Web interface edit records

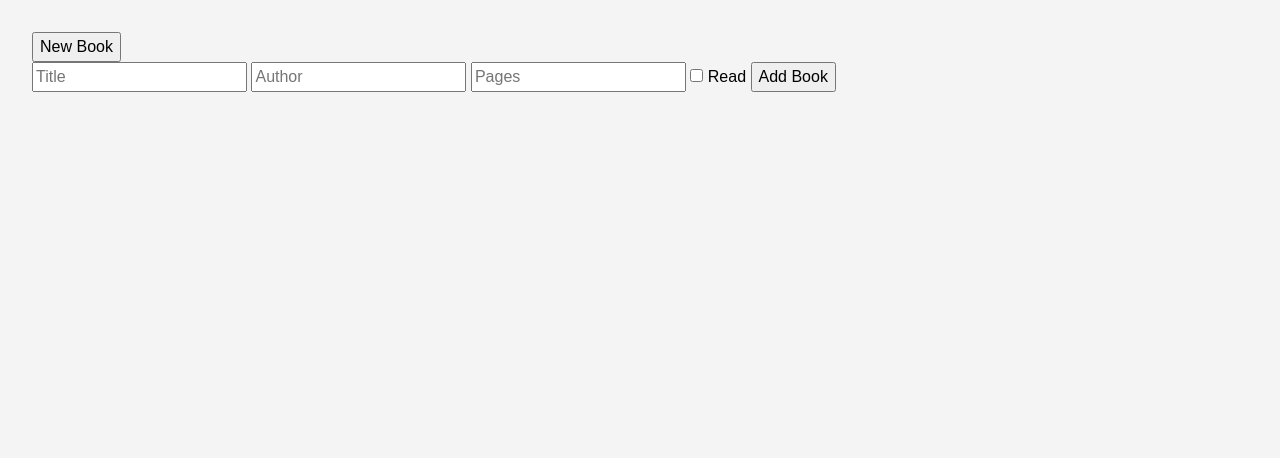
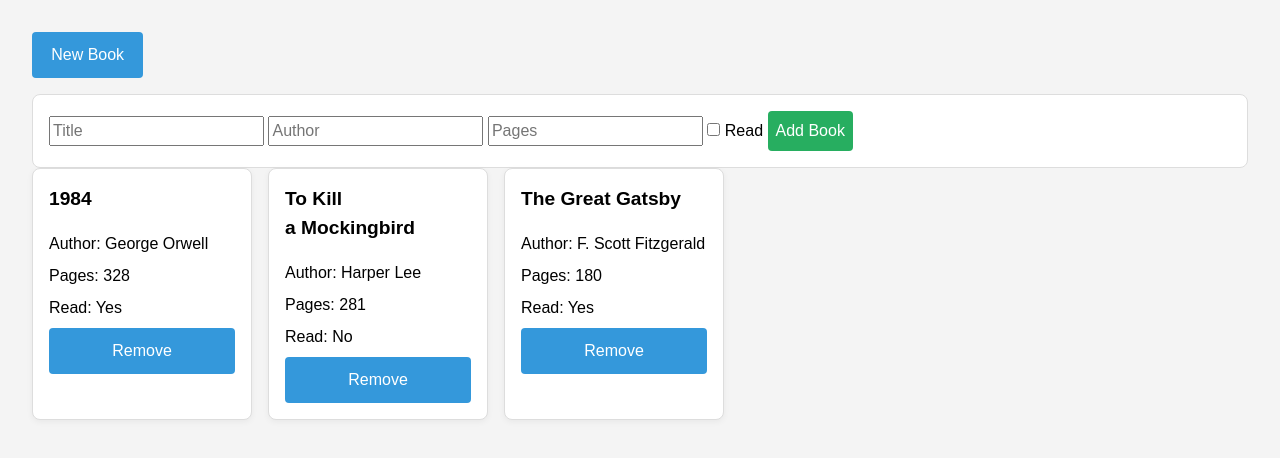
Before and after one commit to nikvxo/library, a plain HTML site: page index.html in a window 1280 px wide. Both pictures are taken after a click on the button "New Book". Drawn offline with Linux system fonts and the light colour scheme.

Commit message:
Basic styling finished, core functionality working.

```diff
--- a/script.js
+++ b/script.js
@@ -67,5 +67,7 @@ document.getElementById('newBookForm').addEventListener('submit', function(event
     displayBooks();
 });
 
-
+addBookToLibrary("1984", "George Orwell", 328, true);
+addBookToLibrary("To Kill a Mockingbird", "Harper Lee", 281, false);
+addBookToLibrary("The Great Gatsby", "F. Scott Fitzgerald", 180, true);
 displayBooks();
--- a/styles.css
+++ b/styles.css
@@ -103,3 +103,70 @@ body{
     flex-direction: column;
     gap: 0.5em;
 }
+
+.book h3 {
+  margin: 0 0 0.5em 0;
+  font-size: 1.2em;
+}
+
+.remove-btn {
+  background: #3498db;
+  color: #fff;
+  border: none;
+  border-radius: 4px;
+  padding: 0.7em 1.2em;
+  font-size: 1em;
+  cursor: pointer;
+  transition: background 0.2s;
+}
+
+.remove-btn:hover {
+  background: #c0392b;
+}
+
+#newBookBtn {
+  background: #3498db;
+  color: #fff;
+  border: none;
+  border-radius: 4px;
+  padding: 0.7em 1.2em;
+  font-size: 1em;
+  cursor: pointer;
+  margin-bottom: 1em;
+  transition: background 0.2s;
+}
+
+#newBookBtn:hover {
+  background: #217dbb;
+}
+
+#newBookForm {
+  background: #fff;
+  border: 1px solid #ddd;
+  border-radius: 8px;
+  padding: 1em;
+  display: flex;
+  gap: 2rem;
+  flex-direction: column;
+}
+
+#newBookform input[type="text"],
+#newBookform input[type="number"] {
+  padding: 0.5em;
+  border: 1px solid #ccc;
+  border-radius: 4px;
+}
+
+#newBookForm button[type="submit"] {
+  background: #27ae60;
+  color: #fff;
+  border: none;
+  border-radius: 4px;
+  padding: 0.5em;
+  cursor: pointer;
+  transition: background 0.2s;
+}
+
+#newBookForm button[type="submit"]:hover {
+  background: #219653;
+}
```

* * *

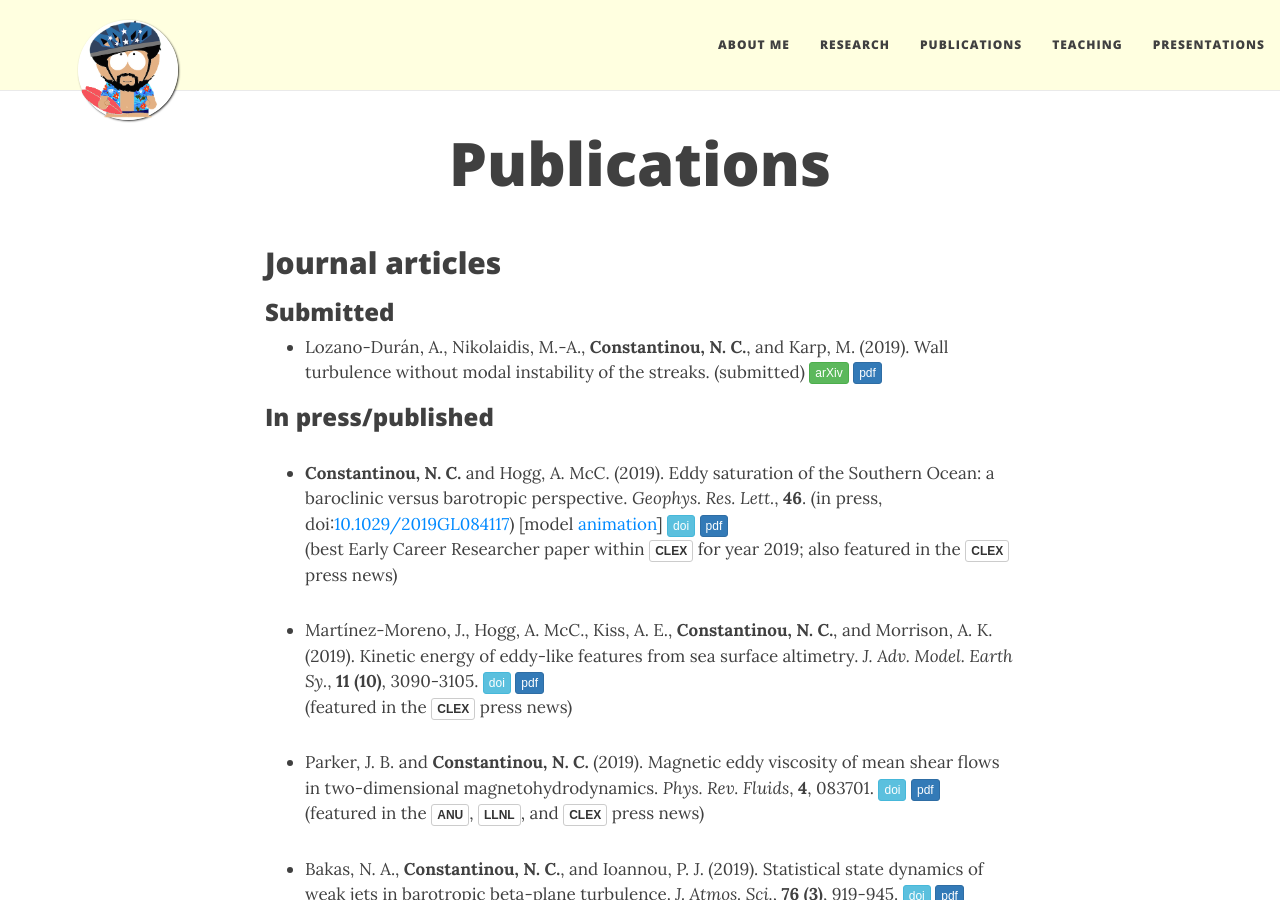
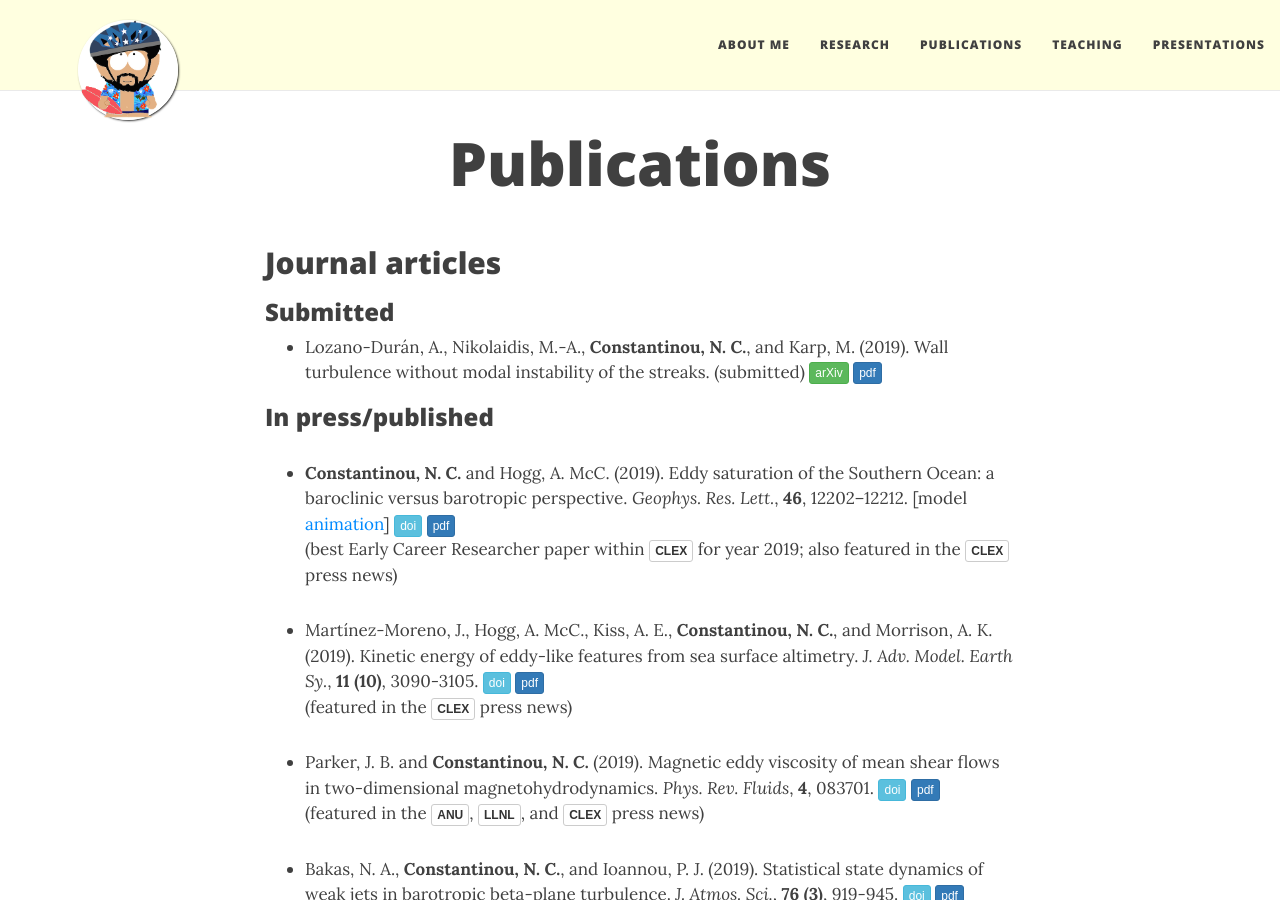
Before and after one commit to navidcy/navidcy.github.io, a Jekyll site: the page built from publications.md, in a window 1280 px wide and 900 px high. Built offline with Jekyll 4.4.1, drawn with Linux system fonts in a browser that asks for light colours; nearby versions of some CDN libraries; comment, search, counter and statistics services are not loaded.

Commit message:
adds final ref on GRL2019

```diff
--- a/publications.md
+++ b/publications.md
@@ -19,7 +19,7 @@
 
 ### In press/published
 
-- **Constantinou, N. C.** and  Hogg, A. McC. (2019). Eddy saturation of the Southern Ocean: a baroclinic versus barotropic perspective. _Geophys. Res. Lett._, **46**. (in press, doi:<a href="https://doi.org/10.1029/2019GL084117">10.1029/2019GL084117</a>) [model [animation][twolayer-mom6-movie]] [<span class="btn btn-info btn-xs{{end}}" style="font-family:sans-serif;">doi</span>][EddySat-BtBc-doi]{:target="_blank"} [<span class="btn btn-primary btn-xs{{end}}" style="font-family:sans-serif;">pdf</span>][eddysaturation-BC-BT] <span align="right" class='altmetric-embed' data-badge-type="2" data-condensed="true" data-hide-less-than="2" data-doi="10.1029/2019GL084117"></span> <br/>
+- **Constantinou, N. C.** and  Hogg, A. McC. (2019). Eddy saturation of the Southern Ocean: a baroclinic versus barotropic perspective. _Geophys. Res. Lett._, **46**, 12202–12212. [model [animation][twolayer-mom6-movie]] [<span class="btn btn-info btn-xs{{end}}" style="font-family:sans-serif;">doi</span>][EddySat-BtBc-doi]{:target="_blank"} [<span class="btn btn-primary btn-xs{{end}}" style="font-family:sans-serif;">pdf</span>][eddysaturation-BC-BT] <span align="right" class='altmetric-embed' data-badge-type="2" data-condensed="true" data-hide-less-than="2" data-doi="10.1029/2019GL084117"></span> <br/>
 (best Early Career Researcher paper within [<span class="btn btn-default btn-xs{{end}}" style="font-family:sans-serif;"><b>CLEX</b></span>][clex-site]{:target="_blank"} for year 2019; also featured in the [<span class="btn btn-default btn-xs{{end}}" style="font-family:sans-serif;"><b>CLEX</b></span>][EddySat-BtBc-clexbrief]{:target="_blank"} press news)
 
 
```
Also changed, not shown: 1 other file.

PROBLEM DESCRIPTION — From the data above, copy each line with the string "submit" in it.

ANSWER FOR THIS EXERCISE —
@@ -67,5 +67,7 @@ document.getElementById('newBookForm').addEventListener('submit', function(event
+#newBookForm button[type="submit"] {
+#newBookForm button[type="submit"]:hover {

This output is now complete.